In the long-term, through CHAI and its other networking efforts, ECOS will have a presence in every community in the world, continuing to provide the tools and "network of networks" linking the individual (ten to the zero power) to the other 10 billion people on the planet (ten to the tenth power). 

About the author(s)

Mark S. McCaffrey is a US citizen currently living in Budapest, Hungary. He is co-founder of CLEAN, co-author of Climate Confusion Among US Teachers in the journal Science, and author of Climate Smart & Energy Wise. He now serves as Senior Research Fellow with the Centre for Sustainable Development Studies at the National University for Public Service. 

Related Proposals

There is not a single Climate CoLab proposal that isn't related to this proposal, but many are narrowly focused and none really address the scale, scope and urgency of the challenge at hand: rapidly and radically transforming society through climate action and empowerment.  

Climate CoLab proposals, including this one, are all well intended but insufficient. Only through imagining a big vision and then carefully coordinating our efforts will climate catstrophe be avoided. 

As a "network of networks", ECOS can benefit existing and proposed climate organizations at every scale of society while providing a tangible, physical, community based initiative--CHAI--to serve as the modern day "Arks" for the storm.

To paraphrase Bob Dylan "Come gather 'round people/ Wherever you roam/And admit that the waters/Around you have grown/And accept it that soon/You'll be drenched to the bone/If your time to you is worth savin'/Then you better start swimmin'/Or you'll sink like a stone/For the climate is a-changin'


Too many to list here, but this can be refined later.  Here's a few to get started:

Kuster, E. L., & Fox, G. A. (2017). Current state of climate education in natural and social sciences in the USA. Climatic Change141(4), 613-626.

Lee, T. M., Markowitz, E. M., Howe, P. D., Ko, C. Y., & Leiserowitz, A. A. (2015). Predictors of public climate change awareness and risk perception around the world. Nature climate change5(11), 1014-1020.

Lutz, W., Muttarak, R., & Striessnig, E. (2014). Universal education is key to enhanced climate adaptation. Science346(6213), 1061-1062.
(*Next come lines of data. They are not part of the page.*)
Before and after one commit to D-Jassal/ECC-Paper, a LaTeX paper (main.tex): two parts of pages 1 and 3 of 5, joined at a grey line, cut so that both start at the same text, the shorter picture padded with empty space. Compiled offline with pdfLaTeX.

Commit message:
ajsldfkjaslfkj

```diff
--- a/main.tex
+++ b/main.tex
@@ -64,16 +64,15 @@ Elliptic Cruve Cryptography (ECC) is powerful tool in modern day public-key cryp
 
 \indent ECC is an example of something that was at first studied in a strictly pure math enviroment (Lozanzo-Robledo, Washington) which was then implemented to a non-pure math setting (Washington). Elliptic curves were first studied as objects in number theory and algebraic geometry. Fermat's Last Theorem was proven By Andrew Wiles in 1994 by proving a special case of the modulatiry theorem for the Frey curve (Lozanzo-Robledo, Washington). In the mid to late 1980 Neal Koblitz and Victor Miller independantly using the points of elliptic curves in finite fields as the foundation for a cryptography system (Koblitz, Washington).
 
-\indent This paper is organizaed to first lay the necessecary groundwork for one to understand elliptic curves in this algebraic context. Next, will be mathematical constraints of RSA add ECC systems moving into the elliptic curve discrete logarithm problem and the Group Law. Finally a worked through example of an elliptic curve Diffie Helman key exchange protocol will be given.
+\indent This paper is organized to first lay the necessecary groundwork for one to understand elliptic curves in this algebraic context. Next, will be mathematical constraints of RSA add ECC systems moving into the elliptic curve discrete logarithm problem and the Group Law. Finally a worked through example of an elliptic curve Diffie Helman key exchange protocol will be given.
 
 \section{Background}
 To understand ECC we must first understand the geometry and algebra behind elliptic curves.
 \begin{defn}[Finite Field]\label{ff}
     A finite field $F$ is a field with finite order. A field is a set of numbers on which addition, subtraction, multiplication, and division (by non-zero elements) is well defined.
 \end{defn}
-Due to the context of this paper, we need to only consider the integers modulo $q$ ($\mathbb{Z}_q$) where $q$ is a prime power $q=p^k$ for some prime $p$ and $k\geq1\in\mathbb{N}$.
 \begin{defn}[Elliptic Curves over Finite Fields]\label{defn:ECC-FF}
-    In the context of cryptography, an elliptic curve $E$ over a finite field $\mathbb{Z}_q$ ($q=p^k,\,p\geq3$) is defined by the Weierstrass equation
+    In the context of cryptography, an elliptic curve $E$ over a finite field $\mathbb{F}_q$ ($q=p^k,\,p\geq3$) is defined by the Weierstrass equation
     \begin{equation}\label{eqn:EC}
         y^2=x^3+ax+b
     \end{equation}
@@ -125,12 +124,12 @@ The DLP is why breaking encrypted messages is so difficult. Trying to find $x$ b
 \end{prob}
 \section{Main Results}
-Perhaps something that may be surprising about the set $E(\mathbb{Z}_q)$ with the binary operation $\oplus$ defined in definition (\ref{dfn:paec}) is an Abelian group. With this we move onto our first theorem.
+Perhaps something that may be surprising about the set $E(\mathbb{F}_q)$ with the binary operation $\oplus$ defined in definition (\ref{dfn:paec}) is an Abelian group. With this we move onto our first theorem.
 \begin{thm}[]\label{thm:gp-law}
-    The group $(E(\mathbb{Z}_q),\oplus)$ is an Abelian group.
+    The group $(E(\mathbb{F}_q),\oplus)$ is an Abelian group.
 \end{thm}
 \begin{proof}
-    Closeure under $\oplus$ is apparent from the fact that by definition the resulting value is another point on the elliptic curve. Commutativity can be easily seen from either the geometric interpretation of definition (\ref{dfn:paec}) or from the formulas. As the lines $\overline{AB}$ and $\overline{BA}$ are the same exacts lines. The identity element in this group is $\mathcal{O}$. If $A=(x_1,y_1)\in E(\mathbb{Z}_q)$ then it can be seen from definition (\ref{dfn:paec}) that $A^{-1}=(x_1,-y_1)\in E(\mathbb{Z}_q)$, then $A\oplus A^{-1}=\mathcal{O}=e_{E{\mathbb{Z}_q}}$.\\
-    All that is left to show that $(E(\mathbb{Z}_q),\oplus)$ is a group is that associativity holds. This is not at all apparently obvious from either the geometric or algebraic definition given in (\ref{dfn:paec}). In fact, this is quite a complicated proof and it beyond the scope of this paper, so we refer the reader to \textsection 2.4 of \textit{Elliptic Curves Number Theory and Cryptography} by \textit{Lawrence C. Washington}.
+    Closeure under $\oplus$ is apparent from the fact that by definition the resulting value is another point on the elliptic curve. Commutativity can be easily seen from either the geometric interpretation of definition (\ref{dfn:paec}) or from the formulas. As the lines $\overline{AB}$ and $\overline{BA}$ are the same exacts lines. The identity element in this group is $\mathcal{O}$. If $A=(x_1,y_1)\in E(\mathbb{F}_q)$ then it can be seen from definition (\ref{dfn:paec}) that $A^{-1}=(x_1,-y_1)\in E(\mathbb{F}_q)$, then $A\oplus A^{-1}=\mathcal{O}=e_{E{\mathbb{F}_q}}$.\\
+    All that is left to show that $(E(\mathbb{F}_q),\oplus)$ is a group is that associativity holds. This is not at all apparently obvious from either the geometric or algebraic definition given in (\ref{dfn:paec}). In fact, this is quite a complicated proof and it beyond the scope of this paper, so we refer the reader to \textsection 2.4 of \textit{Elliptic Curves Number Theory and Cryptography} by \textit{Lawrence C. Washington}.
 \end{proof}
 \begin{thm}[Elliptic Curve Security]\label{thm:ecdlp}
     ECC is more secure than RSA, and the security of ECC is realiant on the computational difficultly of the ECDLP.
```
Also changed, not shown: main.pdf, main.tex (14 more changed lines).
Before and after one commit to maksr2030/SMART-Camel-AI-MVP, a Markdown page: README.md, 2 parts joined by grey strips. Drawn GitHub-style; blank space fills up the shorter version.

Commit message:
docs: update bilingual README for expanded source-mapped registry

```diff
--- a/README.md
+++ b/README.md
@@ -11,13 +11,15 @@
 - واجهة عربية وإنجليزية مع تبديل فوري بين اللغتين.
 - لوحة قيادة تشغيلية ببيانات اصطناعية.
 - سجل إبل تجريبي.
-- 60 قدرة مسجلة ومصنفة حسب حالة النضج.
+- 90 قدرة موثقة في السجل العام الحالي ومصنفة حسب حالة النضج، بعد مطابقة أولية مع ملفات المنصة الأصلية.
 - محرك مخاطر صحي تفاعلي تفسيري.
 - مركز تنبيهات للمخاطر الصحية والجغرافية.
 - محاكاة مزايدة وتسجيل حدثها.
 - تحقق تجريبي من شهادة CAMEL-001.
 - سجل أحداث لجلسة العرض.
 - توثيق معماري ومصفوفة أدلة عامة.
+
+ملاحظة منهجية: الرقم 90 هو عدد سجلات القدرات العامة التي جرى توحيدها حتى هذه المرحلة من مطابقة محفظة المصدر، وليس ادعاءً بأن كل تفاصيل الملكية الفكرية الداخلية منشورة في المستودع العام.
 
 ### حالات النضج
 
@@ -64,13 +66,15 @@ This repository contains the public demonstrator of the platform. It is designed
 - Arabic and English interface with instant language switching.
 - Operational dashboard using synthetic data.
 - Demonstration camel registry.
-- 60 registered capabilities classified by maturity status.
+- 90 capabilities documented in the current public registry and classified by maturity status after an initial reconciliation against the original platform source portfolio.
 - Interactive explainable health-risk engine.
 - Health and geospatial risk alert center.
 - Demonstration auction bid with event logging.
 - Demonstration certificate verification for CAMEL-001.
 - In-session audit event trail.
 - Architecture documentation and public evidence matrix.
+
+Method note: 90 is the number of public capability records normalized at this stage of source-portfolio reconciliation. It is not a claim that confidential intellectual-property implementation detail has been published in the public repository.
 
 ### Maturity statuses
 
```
Plutzer, E., McCaffrey, M., Hannah, A. L., Rosenau, J., Berbeco, M., & Reid, A. H. (2016). Climate confusion among US teachers. Science351(6274), 664-665.

Tavoni, A., Dannenberg, A., Kallis, G., & Löschel, A. (2011). Inequality, communication, and the avoidance of disastrous climate change in a public goods game. Proceedings of the National Academy of Sciences108(29), 11825-11829.

Also see this crowdsourced bibliography on climate literacy: